Web page edit records

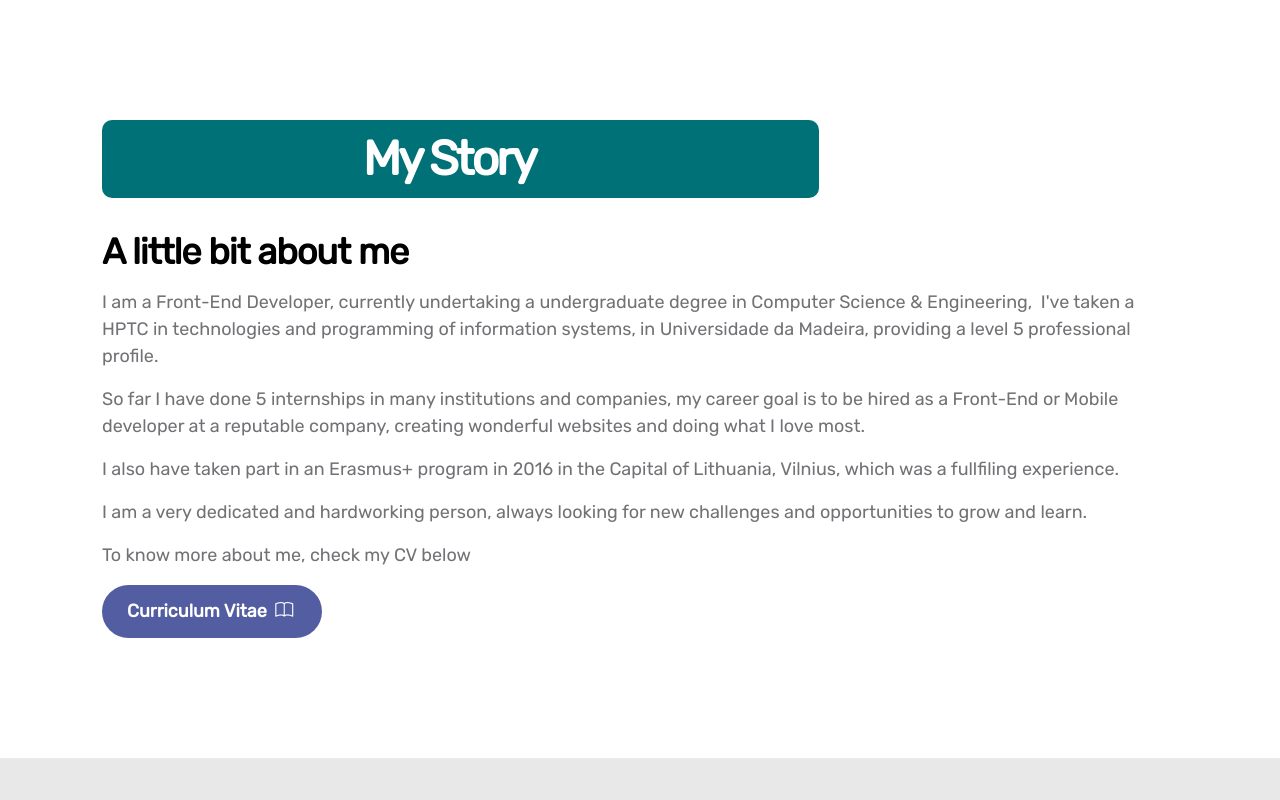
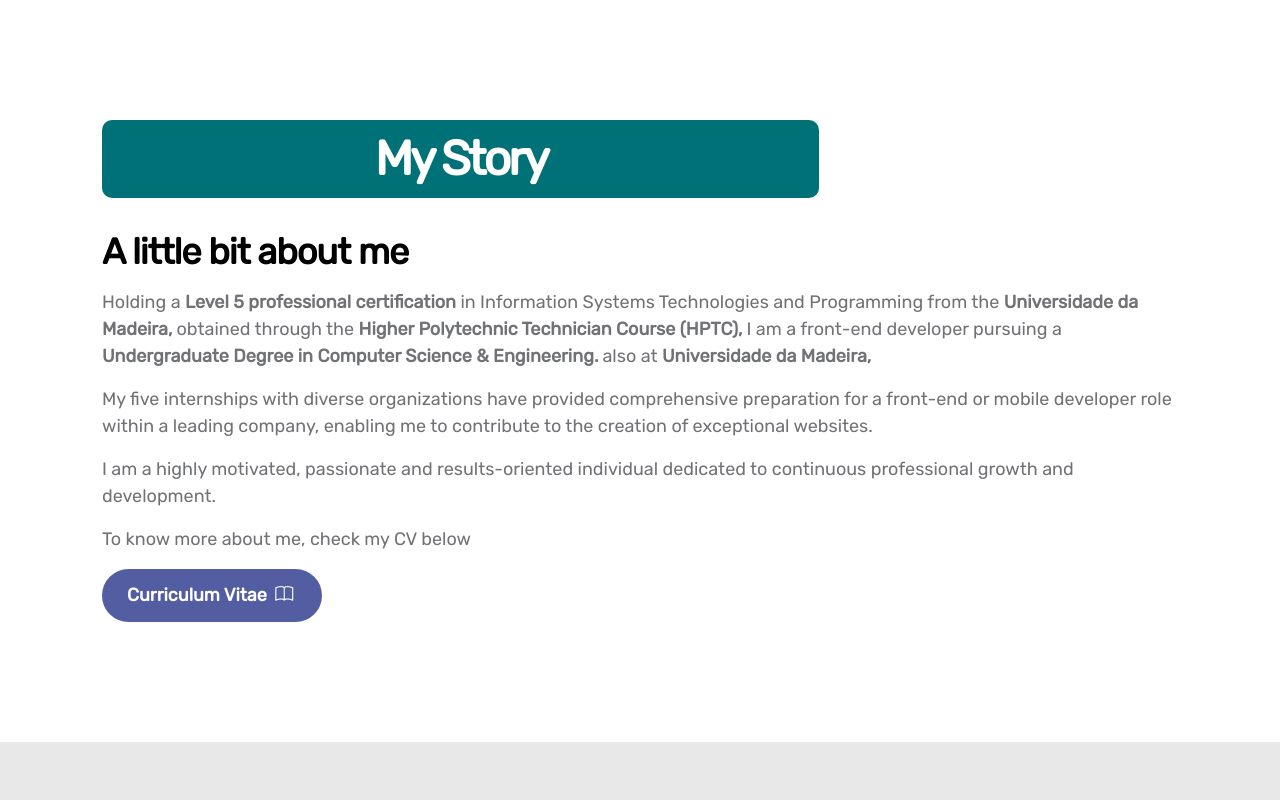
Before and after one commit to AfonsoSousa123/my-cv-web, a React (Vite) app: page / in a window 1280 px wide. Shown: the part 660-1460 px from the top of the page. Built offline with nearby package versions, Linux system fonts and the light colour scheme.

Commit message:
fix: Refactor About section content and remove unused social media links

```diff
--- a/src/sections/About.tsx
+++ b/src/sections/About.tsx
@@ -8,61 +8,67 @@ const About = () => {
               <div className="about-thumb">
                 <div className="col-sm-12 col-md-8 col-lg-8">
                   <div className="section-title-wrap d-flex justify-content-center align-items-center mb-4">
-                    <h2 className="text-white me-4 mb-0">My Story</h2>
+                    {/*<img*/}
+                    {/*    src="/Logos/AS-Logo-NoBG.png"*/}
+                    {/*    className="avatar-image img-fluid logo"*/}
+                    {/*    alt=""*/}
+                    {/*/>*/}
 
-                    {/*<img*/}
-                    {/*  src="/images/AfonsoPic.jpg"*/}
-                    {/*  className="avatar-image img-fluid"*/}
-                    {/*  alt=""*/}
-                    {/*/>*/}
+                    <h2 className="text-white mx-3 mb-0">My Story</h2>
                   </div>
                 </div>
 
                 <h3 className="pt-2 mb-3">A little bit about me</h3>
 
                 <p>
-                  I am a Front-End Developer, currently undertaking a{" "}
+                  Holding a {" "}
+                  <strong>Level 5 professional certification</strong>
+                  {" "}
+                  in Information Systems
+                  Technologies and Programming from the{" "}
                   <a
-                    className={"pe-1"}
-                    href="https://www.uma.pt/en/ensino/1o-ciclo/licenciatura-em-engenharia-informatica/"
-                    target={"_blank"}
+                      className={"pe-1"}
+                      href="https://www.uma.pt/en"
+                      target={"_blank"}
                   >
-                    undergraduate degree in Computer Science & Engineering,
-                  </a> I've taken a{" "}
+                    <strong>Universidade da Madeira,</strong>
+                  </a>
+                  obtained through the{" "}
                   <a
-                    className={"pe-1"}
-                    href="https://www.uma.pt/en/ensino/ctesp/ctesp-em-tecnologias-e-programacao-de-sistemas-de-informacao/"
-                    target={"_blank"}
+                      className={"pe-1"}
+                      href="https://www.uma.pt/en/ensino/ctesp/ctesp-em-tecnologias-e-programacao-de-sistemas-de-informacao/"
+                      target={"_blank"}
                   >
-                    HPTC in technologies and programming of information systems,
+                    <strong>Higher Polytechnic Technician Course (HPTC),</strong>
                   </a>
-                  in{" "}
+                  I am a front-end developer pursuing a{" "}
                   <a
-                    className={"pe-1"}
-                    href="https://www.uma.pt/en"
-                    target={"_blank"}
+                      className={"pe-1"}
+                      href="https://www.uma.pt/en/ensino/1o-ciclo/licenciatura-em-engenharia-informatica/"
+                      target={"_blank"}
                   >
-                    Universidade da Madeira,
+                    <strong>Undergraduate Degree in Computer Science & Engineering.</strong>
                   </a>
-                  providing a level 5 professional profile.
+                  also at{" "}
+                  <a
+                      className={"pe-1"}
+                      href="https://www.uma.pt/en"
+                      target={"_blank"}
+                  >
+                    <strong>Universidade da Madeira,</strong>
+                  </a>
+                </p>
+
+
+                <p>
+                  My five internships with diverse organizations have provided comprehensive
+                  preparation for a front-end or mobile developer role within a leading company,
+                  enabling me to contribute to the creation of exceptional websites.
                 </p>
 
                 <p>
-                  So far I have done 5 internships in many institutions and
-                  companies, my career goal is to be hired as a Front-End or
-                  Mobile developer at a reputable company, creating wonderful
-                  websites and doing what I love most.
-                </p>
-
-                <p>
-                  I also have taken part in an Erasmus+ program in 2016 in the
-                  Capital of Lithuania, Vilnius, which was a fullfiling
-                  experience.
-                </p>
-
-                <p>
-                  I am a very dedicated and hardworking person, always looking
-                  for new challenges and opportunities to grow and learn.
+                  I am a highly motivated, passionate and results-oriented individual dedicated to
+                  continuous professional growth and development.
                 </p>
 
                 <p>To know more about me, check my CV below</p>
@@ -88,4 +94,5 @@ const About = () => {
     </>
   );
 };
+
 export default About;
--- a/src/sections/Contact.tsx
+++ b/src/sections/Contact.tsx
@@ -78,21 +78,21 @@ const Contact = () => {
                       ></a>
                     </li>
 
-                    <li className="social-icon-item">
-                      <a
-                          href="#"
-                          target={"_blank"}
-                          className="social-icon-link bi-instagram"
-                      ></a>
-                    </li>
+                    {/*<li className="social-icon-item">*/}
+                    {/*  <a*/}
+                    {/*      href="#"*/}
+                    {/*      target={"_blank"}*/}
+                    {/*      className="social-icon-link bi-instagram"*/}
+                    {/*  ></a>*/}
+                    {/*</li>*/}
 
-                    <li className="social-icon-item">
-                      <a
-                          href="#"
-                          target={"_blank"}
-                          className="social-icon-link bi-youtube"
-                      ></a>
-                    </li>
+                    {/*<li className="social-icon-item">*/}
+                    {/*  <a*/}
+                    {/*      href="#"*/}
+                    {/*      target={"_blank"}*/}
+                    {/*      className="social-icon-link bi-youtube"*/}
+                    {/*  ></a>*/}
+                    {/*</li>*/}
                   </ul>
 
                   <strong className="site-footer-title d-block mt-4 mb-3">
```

==

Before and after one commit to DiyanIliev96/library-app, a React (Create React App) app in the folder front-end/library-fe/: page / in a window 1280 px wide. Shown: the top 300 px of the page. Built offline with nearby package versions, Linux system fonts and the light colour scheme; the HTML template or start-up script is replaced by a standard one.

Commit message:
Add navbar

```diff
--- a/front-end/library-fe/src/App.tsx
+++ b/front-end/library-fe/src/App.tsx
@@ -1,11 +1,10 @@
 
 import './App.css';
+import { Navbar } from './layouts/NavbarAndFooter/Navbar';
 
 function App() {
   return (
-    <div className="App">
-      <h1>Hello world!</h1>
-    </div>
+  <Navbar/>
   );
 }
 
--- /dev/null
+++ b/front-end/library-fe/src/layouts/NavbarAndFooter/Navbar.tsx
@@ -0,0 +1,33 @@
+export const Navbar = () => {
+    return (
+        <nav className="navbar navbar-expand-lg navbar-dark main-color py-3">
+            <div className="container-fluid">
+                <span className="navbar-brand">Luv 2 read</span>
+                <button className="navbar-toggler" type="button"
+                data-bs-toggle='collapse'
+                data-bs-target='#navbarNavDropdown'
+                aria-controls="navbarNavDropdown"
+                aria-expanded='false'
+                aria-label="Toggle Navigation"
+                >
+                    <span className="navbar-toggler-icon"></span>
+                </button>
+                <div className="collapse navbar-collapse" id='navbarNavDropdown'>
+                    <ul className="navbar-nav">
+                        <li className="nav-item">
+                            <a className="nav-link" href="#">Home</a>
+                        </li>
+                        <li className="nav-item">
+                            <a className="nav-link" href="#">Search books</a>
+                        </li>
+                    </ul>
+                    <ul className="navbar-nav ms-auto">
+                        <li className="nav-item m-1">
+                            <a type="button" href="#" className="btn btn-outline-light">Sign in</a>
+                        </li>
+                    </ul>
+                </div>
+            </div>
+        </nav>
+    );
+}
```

> [What is needed] If a line in the records above has the word "sections", copy it out.

> [Reply]
--- a/src/sections/About.tsx
+++ b/src/sections/About.tsx
--- a/src/sections/Contact.tsx
+++ b/src/sections/Contact.tsx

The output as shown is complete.